- **ABOUT THIS TASK**: Could you repeat the whole listing below exactly as it stands?

____ INFORMATION PROVIDED

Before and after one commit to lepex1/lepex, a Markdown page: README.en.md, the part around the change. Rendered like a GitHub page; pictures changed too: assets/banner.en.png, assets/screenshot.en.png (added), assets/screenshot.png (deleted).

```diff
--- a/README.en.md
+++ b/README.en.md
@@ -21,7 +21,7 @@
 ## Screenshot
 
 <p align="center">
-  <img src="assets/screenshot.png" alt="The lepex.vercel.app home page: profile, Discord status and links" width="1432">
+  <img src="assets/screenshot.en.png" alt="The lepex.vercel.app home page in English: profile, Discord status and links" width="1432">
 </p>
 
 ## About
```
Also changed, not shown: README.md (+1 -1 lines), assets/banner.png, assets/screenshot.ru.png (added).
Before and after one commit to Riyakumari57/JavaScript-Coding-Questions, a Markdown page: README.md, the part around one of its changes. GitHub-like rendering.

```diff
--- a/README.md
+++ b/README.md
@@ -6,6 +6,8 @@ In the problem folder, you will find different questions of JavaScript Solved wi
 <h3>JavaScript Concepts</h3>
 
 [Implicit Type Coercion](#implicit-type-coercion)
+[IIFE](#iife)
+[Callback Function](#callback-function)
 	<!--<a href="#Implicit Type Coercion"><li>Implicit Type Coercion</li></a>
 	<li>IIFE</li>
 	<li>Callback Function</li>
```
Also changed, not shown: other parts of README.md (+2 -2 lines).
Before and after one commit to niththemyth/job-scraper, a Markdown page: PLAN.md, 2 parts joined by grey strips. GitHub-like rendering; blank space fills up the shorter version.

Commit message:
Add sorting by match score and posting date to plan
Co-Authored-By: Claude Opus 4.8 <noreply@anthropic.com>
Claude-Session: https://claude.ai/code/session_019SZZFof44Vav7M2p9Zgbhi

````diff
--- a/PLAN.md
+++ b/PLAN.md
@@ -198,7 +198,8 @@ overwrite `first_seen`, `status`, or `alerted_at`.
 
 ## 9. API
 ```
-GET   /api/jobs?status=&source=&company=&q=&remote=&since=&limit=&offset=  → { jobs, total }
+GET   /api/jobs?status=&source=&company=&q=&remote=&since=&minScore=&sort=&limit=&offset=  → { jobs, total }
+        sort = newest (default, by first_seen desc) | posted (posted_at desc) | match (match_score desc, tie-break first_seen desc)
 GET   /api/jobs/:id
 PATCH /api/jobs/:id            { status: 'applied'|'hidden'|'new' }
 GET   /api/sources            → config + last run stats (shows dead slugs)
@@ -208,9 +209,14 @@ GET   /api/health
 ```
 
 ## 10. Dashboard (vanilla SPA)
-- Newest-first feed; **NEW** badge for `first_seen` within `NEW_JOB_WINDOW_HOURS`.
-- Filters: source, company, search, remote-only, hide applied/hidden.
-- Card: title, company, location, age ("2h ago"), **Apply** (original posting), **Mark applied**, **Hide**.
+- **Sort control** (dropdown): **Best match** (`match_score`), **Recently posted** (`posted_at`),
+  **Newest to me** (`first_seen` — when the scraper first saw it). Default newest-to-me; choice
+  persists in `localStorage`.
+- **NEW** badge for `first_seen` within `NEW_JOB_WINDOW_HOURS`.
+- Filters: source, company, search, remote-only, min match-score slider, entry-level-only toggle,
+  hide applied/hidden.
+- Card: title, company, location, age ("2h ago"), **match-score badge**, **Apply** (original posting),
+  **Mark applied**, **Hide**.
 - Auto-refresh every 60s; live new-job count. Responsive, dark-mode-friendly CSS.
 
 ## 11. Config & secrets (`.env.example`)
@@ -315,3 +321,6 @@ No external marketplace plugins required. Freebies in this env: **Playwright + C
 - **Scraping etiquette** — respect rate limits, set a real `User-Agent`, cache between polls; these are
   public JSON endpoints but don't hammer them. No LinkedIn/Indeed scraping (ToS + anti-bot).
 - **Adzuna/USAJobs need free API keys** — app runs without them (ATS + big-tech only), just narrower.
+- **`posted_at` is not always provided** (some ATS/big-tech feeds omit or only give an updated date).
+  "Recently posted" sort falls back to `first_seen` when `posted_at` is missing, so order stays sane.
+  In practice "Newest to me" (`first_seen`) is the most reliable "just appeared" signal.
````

________

- **EXERCISE RESULT**:
Before and after one commit to lepex1/lepex, a Markdown page: README.en.md, the part around the change. Rendered like a GitHub page; pictures changed too: assets/banner.en.png, assets/screenshot.en.png (added), assets/screenshot.png (deleted).

```diff
--- a/README.en.md
+++ b/README.en.md
@@ -21,7 +21,7 @@
 ## Screenshot
 
 <p align="center">
-  <img src="assets/screenshot.png" alt="The lepex.vercel.app home page: profile, Discord status and links" width="1432">
+  <img src="assets/screenshot.en.png" alt="The lepex.vercel.app home page in English: profile, Discord status and links" width="1432">
 </p>
 
 ## About
```
Also changed, not shown: README.md (+1 -1 lines), assets/banner.png, assets/screenshot.ru.png (added).
Before and after one commit to Riyakumari57/JavaScript-Coding-Questions, a Markdown page: README.md, the part around one of its changes. GitHub-like rendering.

```diff
--- a/README.md
+++ b/README.md
@@ -6,6 +6,8 @@ In the problem folder, you will find different questions of JavaScript Solved wi
 <h3>JavaScript Concepts</h3>
 
 [Implicit Type Coercion](#implicit-type-coercion)
+[IIFE](#iife)
+[Callback Function](#callback-function)
 	<!--<a href="#Implicit Type Coercion"><li>Implicit Type Coercion</li></a>
 	<li>IIFE</li>
 	<li>Callback Function</li>
```
Also changed, not shown: other parts of README.md (+2 -2 lines).
Before and after one commit to niththemyth/job-scraper, a Markdown page: PLAN.md, 2 parts joined by grey strips. GitHub-like rendering; blank space fills up the shorter version.

Commit message:
Add sorting by match score and posting date to plan
Co-Authored-By: Claude Opus 4.8 <noreply@anthropic.com>
Claude-Session: https://claude.ai/code/session_019SZZFof44Vav7M2p9Zgbhi

````diff
--- a/PLAN.md
+++ b/PLAN.md
@@ -198,7 +198,8 @@ overwrite `first_seen`, `status`, or `alerted_at`.
 
 ## 9. API
 ```
-GET   /api/jobs?status=&source=&company=&q=&remote=&since=&limit=&offset=  → { jobs, total }
+GET   /api/jobs?status=&source=&company=&q=&remote=&since=&minScore=&sort=&limit=&offset=  → { jobs, total }
+        sort = newest (default, by first_seen desc) | posted (posted_at desc) | match (match_score desc, tie-break first_seen desc)
 GET   /api/jobs/:id
 PATCH /api/jobs/:id            { status: 'applied'|'hidden'|'new' }
 GET   /api/sources            → config + last run stats (shows dead slugs)
@@ -208,9 +209,14 @@ GET   /api/health
 ```
 
 ## 10. Dashboard (vanilla SPA)
-- Newest-first feed; **NEW** badge for `first_seen` within `NEW_JOB_WINDOW_HOURS`.
-- Filters: source, company, search, remote-only, hide applied/hidden.
-- Card: title, company, location, age ("2h ago"), **Apply** (original posting), **Mark applied**, **Hide**.
+- **Sort control** (dropdown): **Best match** (`match_score`), **Recently posted** (`posted_at`),
+  **Newest to me** (`first_seen` — when the scraper first saw it). Default newest-to-me; choice
+  persists in `localStorage`.
+- **NEW** badge for `first_seen` within `NEW_JOB_WINDOW_HOURS`.
+- Filters: source, company, search, remote-only, min match-score slider, entry-level-only toggle,
+  hide applied/hidden.
+- Card: title, company, location, age ("2h ago"), **match-score badge**, **Apply** (original posting),
+  **Mark applied**, **Hide**.
 - Auto-refresh every 60s; live new-job count. Responsive, dark-mode-friendly CSS.
 
 ## 11. Config & secrets (`.env.example`)
@@ -315,3 +321,6 @@ No external marketplace plugins required. Freebies in this env: **Playwright + C
 - **Scraping etiquette** — respect rate limits, set a real `User-Agent`, cache between polls; these are
   public JSON endpoints but don't hammer them. No LinkedIn/Indeed scraping (ToS + anti-bot).
 - **Adzuna/USAJobs need free API keys** — app runs without them (ATS + big-tech only), just narrower.
+- **`posted_at` is not always provided** (some ATS/big-tech feeds omit or only give an updated date).
+  "Recently posted" sort falls back to `first_seen` when `posted_at` is missing, so order stays sane.
+  In practice "Newest to me" (`first_seen`) is the most reliable "just appeared" signal.
````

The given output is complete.